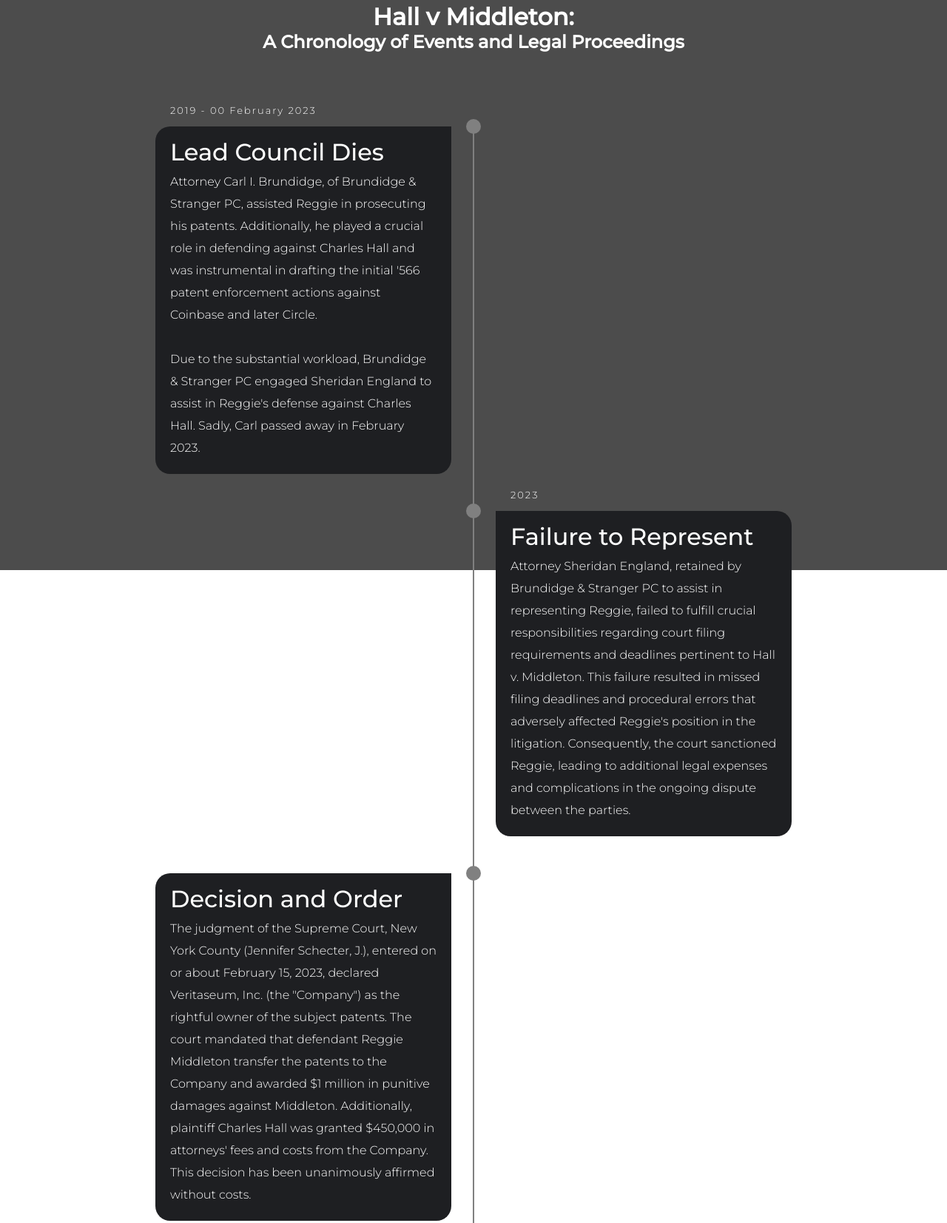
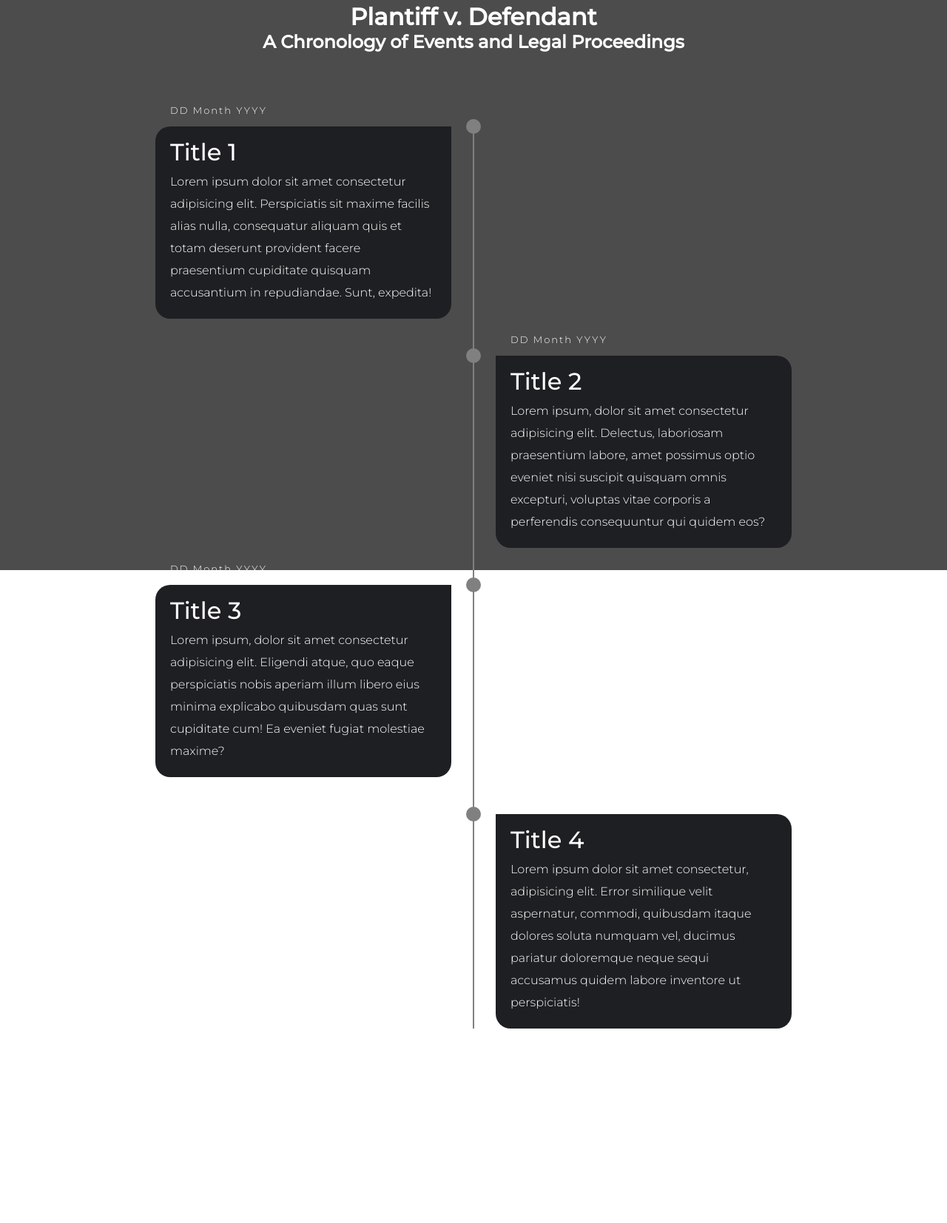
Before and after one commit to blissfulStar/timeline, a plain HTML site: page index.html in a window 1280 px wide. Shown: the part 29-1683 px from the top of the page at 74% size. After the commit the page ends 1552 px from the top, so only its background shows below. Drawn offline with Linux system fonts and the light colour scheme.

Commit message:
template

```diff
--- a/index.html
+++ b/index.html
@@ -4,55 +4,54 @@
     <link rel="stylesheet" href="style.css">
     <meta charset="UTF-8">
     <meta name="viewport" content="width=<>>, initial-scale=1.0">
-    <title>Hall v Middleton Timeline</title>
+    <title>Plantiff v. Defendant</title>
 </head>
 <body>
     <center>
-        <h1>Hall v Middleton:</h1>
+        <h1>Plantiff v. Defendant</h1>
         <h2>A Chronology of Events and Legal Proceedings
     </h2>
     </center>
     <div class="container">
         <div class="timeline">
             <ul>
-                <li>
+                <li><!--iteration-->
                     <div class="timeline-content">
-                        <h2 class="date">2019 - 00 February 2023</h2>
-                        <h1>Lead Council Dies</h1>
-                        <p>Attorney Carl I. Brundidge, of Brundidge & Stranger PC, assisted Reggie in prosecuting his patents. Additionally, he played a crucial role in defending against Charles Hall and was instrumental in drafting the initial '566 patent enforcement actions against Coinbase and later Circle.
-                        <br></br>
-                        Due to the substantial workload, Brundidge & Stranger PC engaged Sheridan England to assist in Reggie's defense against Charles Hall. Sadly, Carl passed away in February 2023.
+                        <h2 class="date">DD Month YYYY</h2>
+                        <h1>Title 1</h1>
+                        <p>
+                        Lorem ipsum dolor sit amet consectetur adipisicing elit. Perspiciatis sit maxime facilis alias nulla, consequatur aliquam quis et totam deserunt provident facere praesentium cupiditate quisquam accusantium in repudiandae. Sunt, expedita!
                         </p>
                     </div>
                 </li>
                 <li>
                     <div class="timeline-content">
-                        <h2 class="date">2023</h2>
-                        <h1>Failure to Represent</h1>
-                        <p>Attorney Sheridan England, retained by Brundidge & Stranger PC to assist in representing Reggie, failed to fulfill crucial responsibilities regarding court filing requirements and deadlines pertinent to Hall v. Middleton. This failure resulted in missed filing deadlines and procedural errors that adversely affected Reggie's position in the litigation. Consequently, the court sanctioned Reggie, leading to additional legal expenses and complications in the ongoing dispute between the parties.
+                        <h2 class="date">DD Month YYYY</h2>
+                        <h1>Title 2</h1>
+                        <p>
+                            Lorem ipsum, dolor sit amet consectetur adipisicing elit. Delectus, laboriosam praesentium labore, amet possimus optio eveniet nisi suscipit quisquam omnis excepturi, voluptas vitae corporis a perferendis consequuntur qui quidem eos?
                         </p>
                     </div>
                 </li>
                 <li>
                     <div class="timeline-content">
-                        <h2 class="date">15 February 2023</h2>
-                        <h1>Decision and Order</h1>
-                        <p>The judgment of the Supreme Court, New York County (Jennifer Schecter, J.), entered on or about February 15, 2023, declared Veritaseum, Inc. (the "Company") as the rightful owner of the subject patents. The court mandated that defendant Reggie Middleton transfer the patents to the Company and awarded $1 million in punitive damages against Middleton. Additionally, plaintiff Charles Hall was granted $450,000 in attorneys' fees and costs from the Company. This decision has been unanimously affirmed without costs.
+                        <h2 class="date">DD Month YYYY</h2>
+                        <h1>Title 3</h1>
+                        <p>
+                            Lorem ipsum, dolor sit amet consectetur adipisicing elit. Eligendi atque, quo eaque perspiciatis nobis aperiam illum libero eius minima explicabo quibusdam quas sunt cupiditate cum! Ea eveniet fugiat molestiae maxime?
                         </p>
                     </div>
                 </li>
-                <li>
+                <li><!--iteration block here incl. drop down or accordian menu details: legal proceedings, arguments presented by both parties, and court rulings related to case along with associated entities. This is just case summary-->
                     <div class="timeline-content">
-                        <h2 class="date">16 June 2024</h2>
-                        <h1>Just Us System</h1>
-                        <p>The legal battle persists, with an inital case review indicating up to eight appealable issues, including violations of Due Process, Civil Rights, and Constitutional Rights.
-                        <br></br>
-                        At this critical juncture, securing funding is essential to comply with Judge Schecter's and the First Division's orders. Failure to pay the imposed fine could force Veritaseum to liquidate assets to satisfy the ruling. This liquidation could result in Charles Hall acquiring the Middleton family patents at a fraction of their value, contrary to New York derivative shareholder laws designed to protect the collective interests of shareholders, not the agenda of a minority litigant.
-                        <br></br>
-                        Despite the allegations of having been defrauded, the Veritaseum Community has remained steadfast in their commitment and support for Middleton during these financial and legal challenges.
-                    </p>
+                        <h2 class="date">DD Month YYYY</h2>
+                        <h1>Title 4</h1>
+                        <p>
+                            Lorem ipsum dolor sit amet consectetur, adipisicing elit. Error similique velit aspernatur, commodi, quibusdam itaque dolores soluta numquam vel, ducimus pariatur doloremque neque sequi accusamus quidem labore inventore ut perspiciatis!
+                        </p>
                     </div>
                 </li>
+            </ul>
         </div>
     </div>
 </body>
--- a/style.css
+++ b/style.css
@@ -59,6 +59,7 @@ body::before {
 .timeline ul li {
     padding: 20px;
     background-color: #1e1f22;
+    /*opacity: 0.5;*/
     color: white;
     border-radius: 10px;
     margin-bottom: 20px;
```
...
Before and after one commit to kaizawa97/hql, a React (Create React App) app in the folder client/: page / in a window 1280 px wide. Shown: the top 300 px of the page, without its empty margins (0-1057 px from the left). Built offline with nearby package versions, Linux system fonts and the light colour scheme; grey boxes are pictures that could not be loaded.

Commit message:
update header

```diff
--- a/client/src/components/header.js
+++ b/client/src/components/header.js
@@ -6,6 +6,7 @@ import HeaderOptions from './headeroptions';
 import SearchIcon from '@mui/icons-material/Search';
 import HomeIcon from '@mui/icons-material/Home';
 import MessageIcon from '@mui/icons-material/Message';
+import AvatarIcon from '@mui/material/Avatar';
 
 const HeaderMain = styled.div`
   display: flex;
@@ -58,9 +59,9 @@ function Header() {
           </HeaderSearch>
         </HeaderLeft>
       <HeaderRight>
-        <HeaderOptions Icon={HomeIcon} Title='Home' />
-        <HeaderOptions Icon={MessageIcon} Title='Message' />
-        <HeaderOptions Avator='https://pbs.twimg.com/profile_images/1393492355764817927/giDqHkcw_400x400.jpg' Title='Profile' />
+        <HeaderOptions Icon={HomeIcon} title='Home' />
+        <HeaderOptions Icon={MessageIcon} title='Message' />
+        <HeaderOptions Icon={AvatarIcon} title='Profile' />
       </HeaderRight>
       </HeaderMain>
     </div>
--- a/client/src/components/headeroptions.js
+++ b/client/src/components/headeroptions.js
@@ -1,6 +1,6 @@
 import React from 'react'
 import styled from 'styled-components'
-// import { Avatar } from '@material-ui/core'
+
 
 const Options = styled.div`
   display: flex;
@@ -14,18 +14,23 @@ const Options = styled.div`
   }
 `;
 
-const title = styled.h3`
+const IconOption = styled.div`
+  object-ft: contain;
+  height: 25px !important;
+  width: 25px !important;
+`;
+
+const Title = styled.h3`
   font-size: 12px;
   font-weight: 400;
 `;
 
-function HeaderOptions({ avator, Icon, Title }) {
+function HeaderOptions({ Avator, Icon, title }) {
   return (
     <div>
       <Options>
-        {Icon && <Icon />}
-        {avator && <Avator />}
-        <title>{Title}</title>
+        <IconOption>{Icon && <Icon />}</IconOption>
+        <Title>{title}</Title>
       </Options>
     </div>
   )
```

TASK BRIEF >> Select from the material above each line in which the string "elit" appears, and list those lines.

RESPONSE TO THE EXERCISE >>
+                        Lorem ipsum dolor sit amet consectetur adipisicing elit. Perspiciatis sit maxime facilis alias nulla, consequatur aliquam quis et totam deserunt provident facere praesentium cupiditate quisquam accusantium in repudiandae. Sunt, expedita!
+                            Lorem ipsum, dolor sit amet consectetur adipisicing elit. Delectus, laboriosam praesentium labore, amet possimus optio eveniet nisi suscipit quisquam omnis excepturi, voluptas vitae corporis a perferendis consequuntur qui quidem eos?
+                            Lorem ipsum, dolor sit amet consectetur adipisicing elit. Eligendi atque, quo eaque perspiciatis nobis aperiam illum libero eius minima explicabo quibusdam quas sunt cupiditate cum! Ea eveniet fugiat molestiae maxime?
+                            Lorem ipsum dolor sit amet consectetur, adipisicing elit. Error similique velit aspernatur, commodi, quibusdam itaque dolores soluta numquam vel, ducimus pariatur doloremque neque sequi accusamus quidem labore inventore ut perspiciatis!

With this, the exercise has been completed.